▶ _Data records_
################

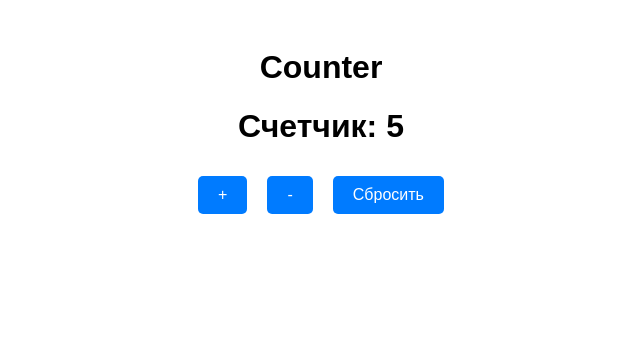
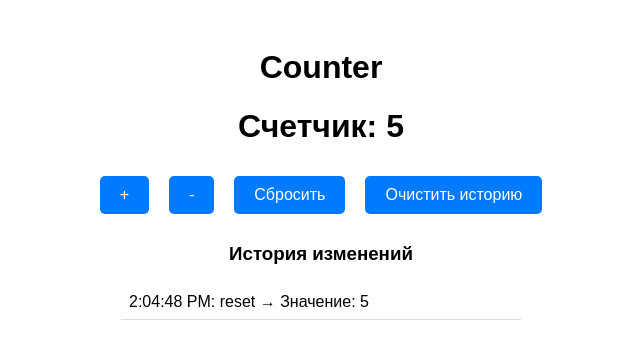
Before and after one commit to RaiderFZ/PracticTS, a React (Vite) app: page / in a window 1280 px wide. Both pictures are taken after a click on the button "Сбросить". Shown: the top 346 px of the page, without its empty margins (319-959 px from the left). Built offline with nearby package versions, Linux system fonts and the light colour scheme.

Commit message:
Add history feature to Counter component and localStorage

```diff
--- a/src/App.css
+++ b/src/App.css
@@ -18,3 +18,37 @@ button {
 button:hover {
   background-color: #0056b3;
 }
+
+body {
+  font-family: Arial, sans-serif;
+  text-align: center;
+  padding: 20px;
+}
+
+button {
+  margin: 10px;
+  padding: 10px 20px;
+  font-size: 16px;
+  cursor: pointer;
+  background-color: #007bff;
+  color: white;
+  border: none;
+  border-radius: 5px;
+}
+
+button:hover {
+  background-color: #0056b3;
+}
+
+ul {
+  list-style: none;
+  padding: 0;
+  max-width: 400px;
+  margin: 20px auto;
+}
+
+li {
+  padding: 8px;
+  border-bottom: 1px solid #ddd;
+  text-align: left;
+}
--- a/src/App.tsx
+++ b/src/App.tsx
@@ -3,9 +3,7 @@ import React, { useState } from 'react'
 import Counter from './Counter';
 import './App.css'
 
-function App():React.FC {
-
-
+const App: React.FC = () => {
   return (
     <div>
       <h1>Counter</h1>
--- a/src/Counter.tsx
+++ b/src/Counter.tsx
@@ -1,24 +1,57 @@
-import React, {useState} from 'react';
+import React, {useState, useEffect} from 'react';
 
 interface CounterProps {
     initialCount: number;
 }
 
+interface HistoryEntry {
+    id: number;
+    action: "increment" | "decrement" | "reset";
+    value: number;
+    timestamp: string;
+}
+
 const Counter: React.FC<CounterProps> = ( {initialCount} ) => {
     const [count, setCount] = useState<number>(initialCount);
+    const [history, setHistory] = useState<HistoryEntry[]>(() => {
+        const savedHistory = localStorage.getItem('counterHistory');
+        return savedHistory ? JSON.parse(savedHistory) : [];
+    })
 
-    const increment = (): void => {
+    useEffect(() => {
+        localStorage.setItem('counterHistory', JSON.stringify(history));
+    }, [history]);
+
+    const addToHistory = (action: HistoryEntry['action'], newValue: number): void => {
+        const newEntry: HistoryEntry = {
+            id: history.length + 1,
+            action,
+            value: newValue,
+            timestamp: new Date().toLocaleTimeString(),
+        }
+        setHistory([newEntry, ...history].slice(0, 10));
+    }
+
+    // eslint-disable-next-line @typescript-eslint/no-unused-vars
+    const increment = (event: React.MouseEvent<HTMLButtonElement>): void => {
         setCount(count + 1);
+        addToHistory("increment", count + 1);
     }
 
     const decrement = ():void => {
         if(count > 0) {
             setCount(count - 1);
+            addToHistory("decrement", count - 1)
         }
     }
 
     const reset = ():void => {
         setCount(initialCount);
+        addToHistory("reset", initialCount);
+    }
+
+    const clearHistory = () => {
+        setHistory([]);
     }
 
     return(
@@ -27,6 +60,20 @@ const Counter: React.FC<CounterProps> = ( {initialCount} ) => {
             <button onClick={increment}>+</button>
             <button onClick={decrement}>-</button>
             <button onClick={reset}>Сбросить</button>
+            <button onClick={clearHistory}>Очистить историю</button>
+
+            <h3>История изменений</h3>
+            {history.length === 0 ? (
+                <p>История пуста</p>
+            ) : (
+                <ul>
+                    {history.map((entry) => (
+                        <li key={entry.id}>
+                            {entry.timestamp}: {entry.action} → Значение: {entry.value}
+                        </li>
+                    ))}
+                </ul>
+            )}
         </div>
     );
 }
```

################

▶ _Your goal_
Your answer should be the lines above that contain the word "localStorage", copied out.

▶ _Written response_
Add history feature to Counter component and localStorage
+        const savedHistory = localStorage.getItem('counterHistory');
+        localStorage.setItem('counterHistory', JSON.stringify(history));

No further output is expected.